* [PROBLEM DESCRIPTION]: Within the lines below, find those that hold the string "page" and copy each one.

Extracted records

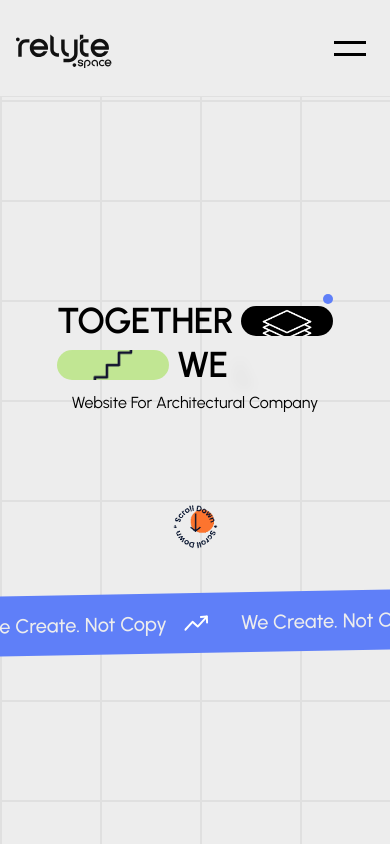
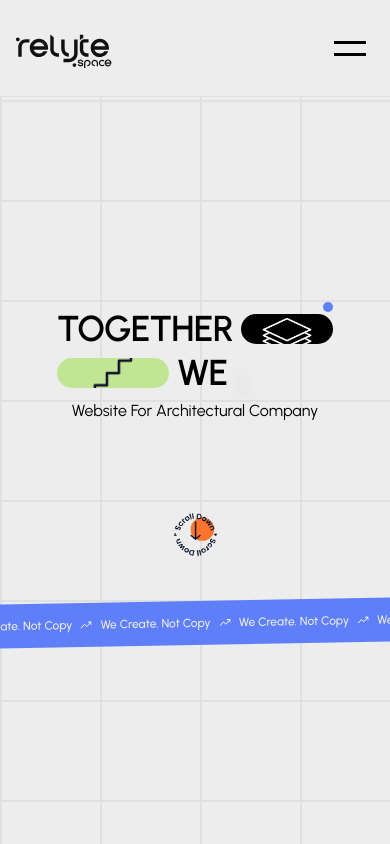
Before and after one commit to away1205/relyte-web, a Next.js app: page / in a window 390 px wide. Shown: the top 844 px of the page. Built offline with nearby package versions, Linux system fonts and the light colour scheme.

Commit message:
remove the overflow in herosection

```diff
--- a/app/_components/CarePin.jsx
+++ b/app/_components/CarePin.jsx
@@ -188,7 +188,7 @@ function CarePin() {
           </div>
         </div>
 
-        <div className='relative top-0 min-h-[100vh] care-card3 pb-[36rem] sm:pb-[20rem] bg-black-100'>
+        <div className='relative top-0 min-h-[100vh] care-card3 pb-[46rem] sm:pb-[20rem] bg-black-100'>
           <div className='card-container px-20 py-20 rounded-2xl z-[3] relative w-[100vw] min-h-[100vh] flex flex-col items-center justify-center'>
             <h2 className='text-center text-white leading-[125%] text-[1.25rem] sm:text-[2.5rem] lg:text-[3.5rem] font-normal'>
               <span className='absolute top-[50%] left-[50%] -translate-x-1/2 -translate-y-1/2 hidden-word'>
--- a/app/_components/HeroSection.jsx
+++ b/app/_components/HeroSection.jsx
@@ -111,7 +111,20 @@ function HeroSection() {
 
         <div className='relative -bottom-8'>
           <TextTicker>
-            <div className='flex gap-8 ml-4'>
+            {Array(7)
+              .fill()
+              .map((_, index) => (
+                <div className='flex gap-2 sm:gap-8 ml-2 sm:ml-4' key={index}>
+                  <img
+                    src='trending-up.svg'
+                    alt='Trending icon'
+                    className='max-sm:w-[0.75rem]'
+                  />
+                  <p className='max-sm:text-[0.75rem]'>We Create. Not Copy</p>
+                </div>
+              ))}
+
+            {/* <div className='flex gap-8 ml-4 max-sm:font-[0.75rem]'>
               <img src='trending-up.svg' alt='Trending icon' />
               <p>We Create. Not Copy</p>
             </div>
@@ -138,7 +151,7 @@ function HeroSection() {
             <div className='flex gap-8 ml-4'>
               <img src='trending-up.svg' alt='Trending icon' />
               <p>We Create. Not Copy</p>
-            </div>
+            </div> */}
           </TextTicker>
         </div>
       </div>
--- a/app/page.js
+++ b/app/page.js
@@ -22,7 +22,7 @@ function Home() {
   return (
     <main
       id='main'
-      className='relative flex flex-col items-center max-screen mx-auto cursor-wait max-sm:overflow-x-hidden'
+      className='relative flex flex-col items-center max-screen mx-auto cursor-wait max-sm:overflow-x-clip'
     >
       {/* <Preloader /> */}
       <Header />
--- a/app/ui/TextTicker.jsx
+++ b/app/ui/TextTicker.jsx
@@ -49,7 +49,7 @@ function TextTicker({ children }) {
 
   // VERY IMPORTANT NOTE: GAP SPACING IS MAKING THE POSITION OF THE TEXT ELEMENT MESSED UP
   return (
-    <div className='bg-primary py-4 px-8 overflow-x-hidden flex container-ticker -skew-y-1 w-[100vw]'>
+    <div className='bg-primary py-2 sm:py-4 sm:px-8 overflow-x-hidden flex container-ticker -skew-y-1 w-[100vw]'>
       <div className='flex w-max flex-nowrap whitespace-nowrap' ref={slider}>
         <div
           ref={firstText}
```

* [RESPONSE TO THE TASK]:
Before and after one commit to away1205/relyte-web, a Next.js app: page / in a window 390 px wide. Shown: the top 844 px of the page. Built offline with nearby package versions, Linux system fonts and the light colour scheme.
--- a/app/page.js
+++ b/app/page.js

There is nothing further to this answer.